 Wüstenberg Lecture Dec 2016  Conference Confronting Violent Past 2016  15493945_10158024649585235_631445854_n

Jena Center for Reconciliation Studiesat Friedrich Schiller University Jena is proud to have hosted Prof. Dr. Ralf K. Wüstenberg, Chair for Systematic and Historic Theology at Europa-University Flensburg, as a guest speaker in the class "Reconciliation and Culture in Palestinian Society", instructed by Dr. Zeina Barakat and directed by Prof. Dr. Martin Leiner.

Prof. Wüstenberg's accumulated experience and knowledge are formidable. His lecture titled, "The Theological Implications in Political Reconciliation: The Cases of South Africa and Germany" discussed the importance of forgiveness (Vergebung) emphasizing three aspects:

I. Reconciliation and Forgiveness in Theology

II. Political Reconciliation in Germany and South Africa

III. Theological Implications of Political Reconciliation

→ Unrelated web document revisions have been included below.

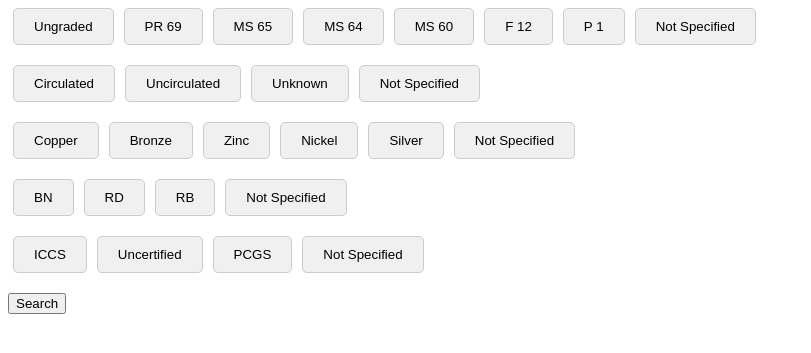
After one commit to parkerkajfasz/novelty-coins, a Flask app: template flaskr/templates/test.html in a window 1280 px wide. The commit adds this page. Shown: the top 353 px of the page, without its empty margins (0-811 px from the left). Run offline with Flask 3, Linux system fonts and the light colour scheme; the template is opened without the code that fills it, so the values that code supplies are empty.

Commit message:
prototyping query parameters

```diff
--- a/flaskr/__init__.py
+++ b/flaskr/__init__.py
@@ -23,5 +23,9 @@ def submit():
     data = ebay.query(keywords)
     return data
 
+@app.route('/save', methods=['POST', 'GET'])
+def storage():
+    return  render_template('save.html')
+
 if __name__ == '__main__':
     app.run(debug=True)
--- /dev/null
+++ b/flaskr/templates/styles.css
@@ -0,0 +1,32 @@
+.properties {
+    display: flex;
+    flex-direction: column;
+}
+.properties > div {
+    display: flex;
+    flex-direction: row;
+    margin-bottom: 20px;
+}
+.button {
+    background-color: #f0f0f0; /* Default button color */
+    border: 1px solid #ccc;
+    border-radius: 5px;
+    padding: 10px 20px;
+    cursor: pointer;
+    transition: background-color 0.3s, border-color 0.3s;
+    margin: 0 5px; /* Spacing between buttons */
+}
+.selected {
+    background-color: red; /* Selected button color */
+    border: 1px solid #ccc;
+    border-radius: 5px;
+    padding: 10px 20px;
+    cursor: pointer;
+    transition: background-color 0.3s, border-color 0.3s;
+    color: white;
+    border-color: #b30000; /* Darker border color for selected state */
+    margin: 0 5px;
+}
+.button:hover {
+    background-color: #e0e0e0;
+}
--- /dev/null
+++ b/flaskr/templates/test.html
@@ -0,0 +1,77 @@
+<!DOCTYPE html>
+<html lang="en">
+<head>
+    <meta charset="UTF-8">
+    <meta name="viewport" content="width=device-width, initial-scale=1.0">
+    <link rel="stylesheet" href="styles.css">
+</head>
+<body>
+    <script>
+        function toggleButton(clickedButton) {
+            if (clickedButton.classList.contains('selected')) {
+                clickedButton.className = 'button'
+            } else {
+                clickedButton.className = 'selected'
+            }
+        }
+        function collectParameters(event) {
+            const buttons = document.querySelectorAll('.properties button');
+            let parameters = ""
+
+            let i = 0
+            buttons.forEach((button) => {
+                if (button.classList.contains('selected')) {
+                    let parameterName = capitalizeFirstLetter(button.parentElement.className)
+                    parameters += `&aspectFilter(${i}).aspectName=${parameterName}aspectFilter(${i}).aspectValueName=${button.innerHTML}`
+                    i++;
+                }
+            });
+            alert(parameters)
+        }
+        function capitalizeFirstLetter(string) {
+            return string.charAt(0).toUpperCase() + string.slice(1);
+        }
+    </script>
+    <div class="properties">
+        <div class="grade">
+            <button class="button" onclick="toggleButton(this)">Ungraded</button>
+            <button class="button" onclick="toggleButton(this)">PR 69</button>
+            <button class="button" onclick="toggleButton(this)">MS 65</button>
+            <button class="button" onclick="toggleButton(this)">MS 64</button>
+            <button class="button" onclick="toggleButton(this)">MS 60</button>
+            <button class="button" onclick="toggleButton(this)">F 12</button>
+            <button class="button" onclick="toggleButton(this)">P 1</button>
+            <button class="button" onclick="toggleButton(this)">Not Specified</button>
+        </div>
+        <div class="circulation">
+            <button class="button" onclick="toggleButton(this)">Circulated</button>
+            <button class="button" onclick="toggleButton(this)">Uncirculated</button>
+            <button class="button" onclick="toggleButton(this)">Unknown</button>
+            <button class="button" onclick="toggleButton(this)">Not Specified</button>
+        </div>
+        <div class="composition">
+            <button class="button" onclick="toggleButton(this)">Copper</button>
+            <button class="button" onclick="toggleButton(this)">Bronze</button>
+            <button class="button" onclick="toggleButton(this)">Zinc</button>
+            <button class="button" onclick="toggleButton(this)">Nickel</button>
+            <button class="button" onclick="toggleButton(this)">Silver</button>
+            <button class="button" onclick="toggleButton(this)">Not Specified</button>
+        </div>
+        <div class="color">
+            <button class="button" onclick="toggleButton(this)">BN</button>
+            <button class="button" onclick="toggleButton(this)">RD</button>
+            <button class="button" onclick="toggleButton(this)">RB</button>
+            <button class="button" onclick="toggleButton(this)">Not Specified</button>
+        </div>
+        <div class="certification">
+            <button class="button" onclick="toggleButton(this)">ICCS</button>
+            <button class="button" onclick="toggleButton(this)">Uncertified</button>
+            <button class="button" onclick="toggleButton(this)">PCGS</button>
+            <button class="button" onclick="toggleButton(this)">Not Specified</button>
+        </div>
+        <form class="submit">
+            <button type="submit" onclick="collectParameters(event)">Search</button>
+        </form>
+    </div>
+</body>
+</html>
```
Also changed, not shown: flaskr/ebay.py (+6 -1 lines), flaskr/query.py (deleted, +0 -22 lines), flaskr/templates/button.html (added, +64 -0 lines), flaskr/templates/index.html (+8 -5 lines).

The lecturer explored the political dimensions of forgiveness and reconciliation in light of the transitions to democracy in Germany after the fall of the Berlin Wall and in South Africa after the end of Apartheid. He proceeded in three steps: First, he started by offering some remarks about the theological understanding of reconciliation and forgiveness explaining that the difference between Political reconciliation and theological reconciliation, as well as what does the word 'reconciliation' mean in theological understanding, namely, it is basically the relationship between god and mankind that was good in the beginning, broke up through sin and was restored through Christ. He argued that reconciliation has to do with "change" that the Apostle Paul introduced in the well-known passage in 2 Corinthians: "God … reconciled us to himself through Christ and has given us the ministry of reconciliation: that is, in Christ God was reconciling the world to himself, not counting their trespasses against them and entrusting the message of reconciliation to us" (5:18-19) and how it played a key role in complex diplomatic processes, e.g., when hostile cities made peace with each other again.[1]

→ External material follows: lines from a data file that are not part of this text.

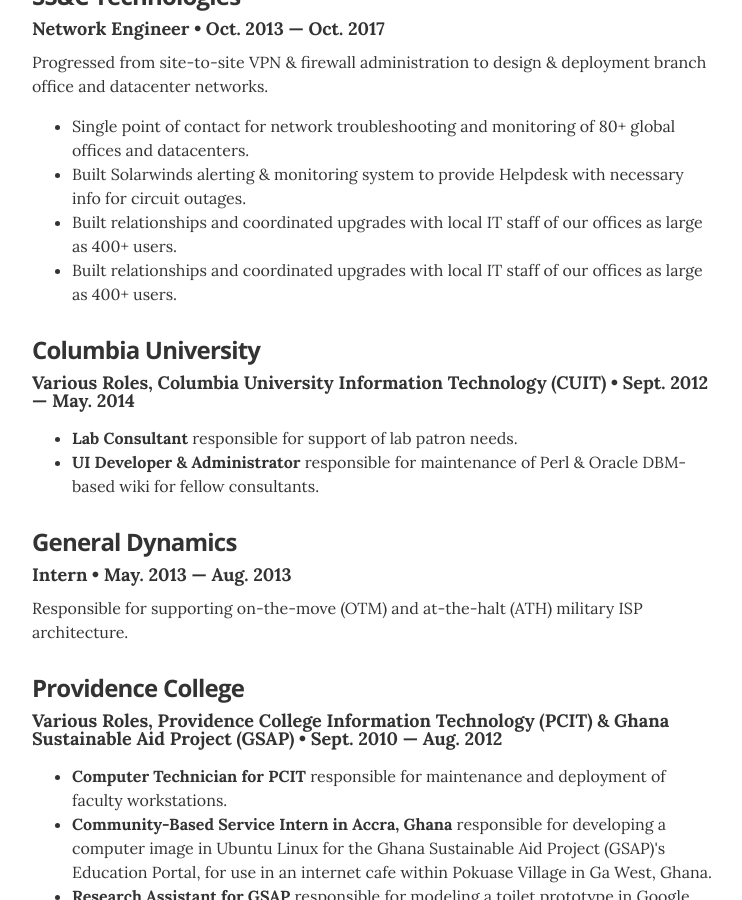
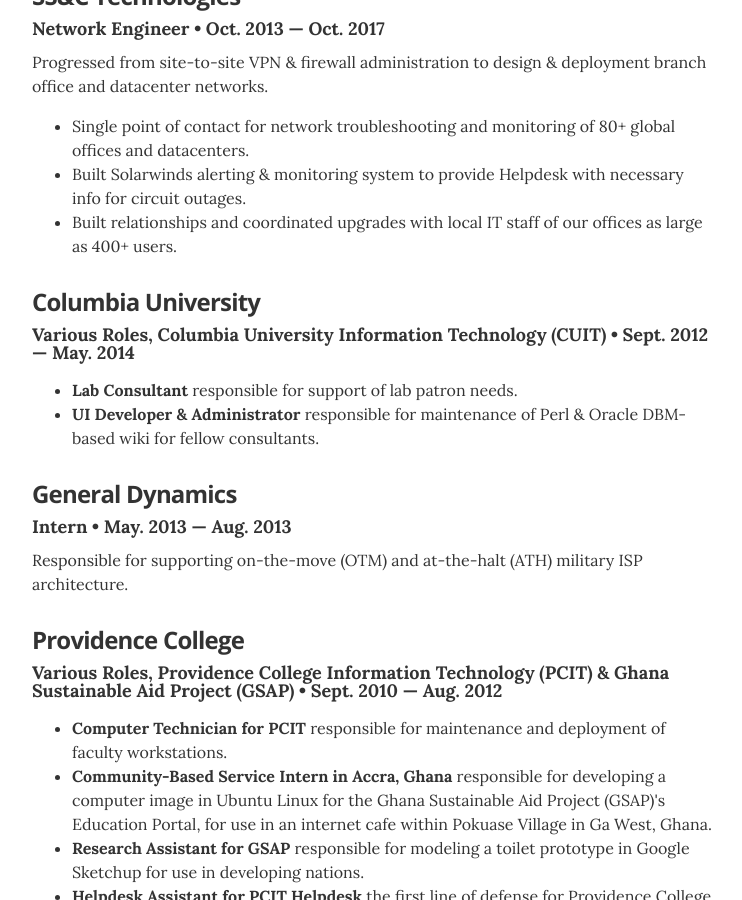
Before and after one commit to patrick-andrew-jain-taylor/resume, a Jekyll site: the page built from index.html, in a window 1280 px wide and 900 px high, scrolled down 1846 px. Shown: the whole window, without its empty margins (268-1010 px from the left). Built offline with Jekyll 4.4.1, drawn with Linux system fonts in a browser that asks for light colours.

Commit message:
fix: duplicate description.

```diff
--- a/_data/experience.yml
+++ b/_data/experience.yml
@@ -14,7 +14,7 @@
 - company: SS&C Technologies
   position: Network Engineer
   duration: Oct. 2013 &mdash; Oct. 2017
-  summary: Progressed from site-to-site VPN & firewall administration to design & deployment branch office and datacenter networks.<ul class="resume-item-list"><li>Single point of contact for network troubleshooting and monitoring of 80+ global offices and datacenters.</li><li>Built Solarwinds alerting & monitoring system to provide Helpdesk with necessary info for circuit outages.</li><li>Built relationships and coordinated upgrades with local IT staff of our offices as large as 400+ users.</li><li>Built relationships and coordinated upgrades with local IT staff of our offices as large as 400+ users.</li></ul>
+  summary: Progressed from site-to-site VPN & firewall administration to design & deployment branch office and datacenter networks.<ul class="resume-item-list"><li>Single point of contact for network troubleshooting and monitoring of 80+ global offices and datacenters.</li><li>Built Solarwinds alerting & monitoring system to provide Helpdesk with necessary info for circuit outages.</li><li>Built relationships and coordinated upgrades with local IT staff of our offices as large as 400+ users.</li></ul>
 
 # Lab Consultant / UI Developer / UI Admin
 - company: Columbia University
```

Second, the lecturerexplored the political options in transition societies (like amnesty or truth commissions); and, third, he analyzed extensively the implications of moral and theological values (like truth-telling or repentance). He argued [Office1] that there is no straight path leading from political reconciliation to its theological meaning. There is instead an ontological breach at the point where we enter the theological understanding of the process. However, coming from the theological angle enables us to discover "connections" between a theological and a political understanding of reconciliation and to explore the power of forgiveness that we introduced through our New Testament citation in the introduction of this lecture. "Reconciliation through truth" does not mean theologically being stuck in moral accusations; what it does is highlight the overcoming of moral guilt. Truth is truth only when it sets one free as made clear in the saying of Jesus, "The truth will make you free," quoted in the Gospel of John (8:32). Free for what? Free to make journeys from the self to the other and back and to see our common history from their perspective as well as ours, rather than closing ourselves off; free to live a truthful life and hence be a self-effecting witness to truth rather than fabricating our own 'truths' and imposing them on others; free to embrace others in truth rather than engage in open or clandestine acts of deceitful violence against them. [2]

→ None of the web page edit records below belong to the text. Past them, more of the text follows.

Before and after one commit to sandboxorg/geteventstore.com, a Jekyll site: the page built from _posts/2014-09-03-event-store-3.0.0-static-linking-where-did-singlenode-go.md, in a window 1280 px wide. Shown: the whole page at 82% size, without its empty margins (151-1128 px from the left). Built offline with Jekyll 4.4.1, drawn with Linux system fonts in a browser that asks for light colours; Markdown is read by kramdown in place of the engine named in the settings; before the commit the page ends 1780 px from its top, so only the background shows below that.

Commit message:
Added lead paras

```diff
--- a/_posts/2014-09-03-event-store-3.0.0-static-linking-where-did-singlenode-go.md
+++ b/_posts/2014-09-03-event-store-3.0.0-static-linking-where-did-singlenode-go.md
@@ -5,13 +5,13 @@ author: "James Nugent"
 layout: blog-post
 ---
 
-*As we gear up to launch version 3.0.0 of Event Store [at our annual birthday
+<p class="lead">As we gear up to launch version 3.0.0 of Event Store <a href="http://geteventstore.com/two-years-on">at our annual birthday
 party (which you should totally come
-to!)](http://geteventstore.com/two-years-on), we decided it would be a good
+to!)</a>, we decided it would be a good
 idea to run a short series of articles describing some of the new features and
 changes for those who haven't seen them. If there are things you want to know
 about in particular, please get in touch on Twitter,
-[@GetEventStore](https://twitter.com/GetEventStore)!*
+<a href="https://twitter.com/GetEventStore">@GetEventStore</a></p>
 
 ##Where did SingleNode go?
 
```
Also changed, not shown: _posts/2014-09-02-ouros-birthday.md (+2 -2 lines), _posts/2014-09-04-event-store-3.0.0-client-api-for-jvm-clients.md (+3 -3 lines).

In the lecturere view, to make reaconciliation happen there is a need for frame conditions in the political reality. Truth commissions as political instruments can help to provide such framework conditions as they provide save room in which victims and perpetrators come together and in which both parties share "their" truth and allow the other person to participate in this with a trustful moderator, such as Desmond Tutu.

Finally, Prof. Wüstenberg suggested a number of criteria or conditions that would allow for forgiveness or reconciliation to happen.

 

[1] See Cilliers Breytenbach: Versöhnung. Eine Studie zur paulinischen Soteriologie (Neukirchen: Neukirchener Verlag, 1989). Breytenbach argues with some force that when Paul transferred the concept of reconciliation to the theological field in order to express the relationship between God and human beings, it had lost its social and political dimension. On the other hand Breytenbach seems to fail to see the rich possibilities that his exegetical results open up for reconstructing the theological dimension of reconciliation in politics.

[2] Miroslav Volf, Exclusion and Embrace: A Theological Exploration of Identity, Otherness, and Reconciliation (Nashville: Abingdon, 1996), pp. 272f.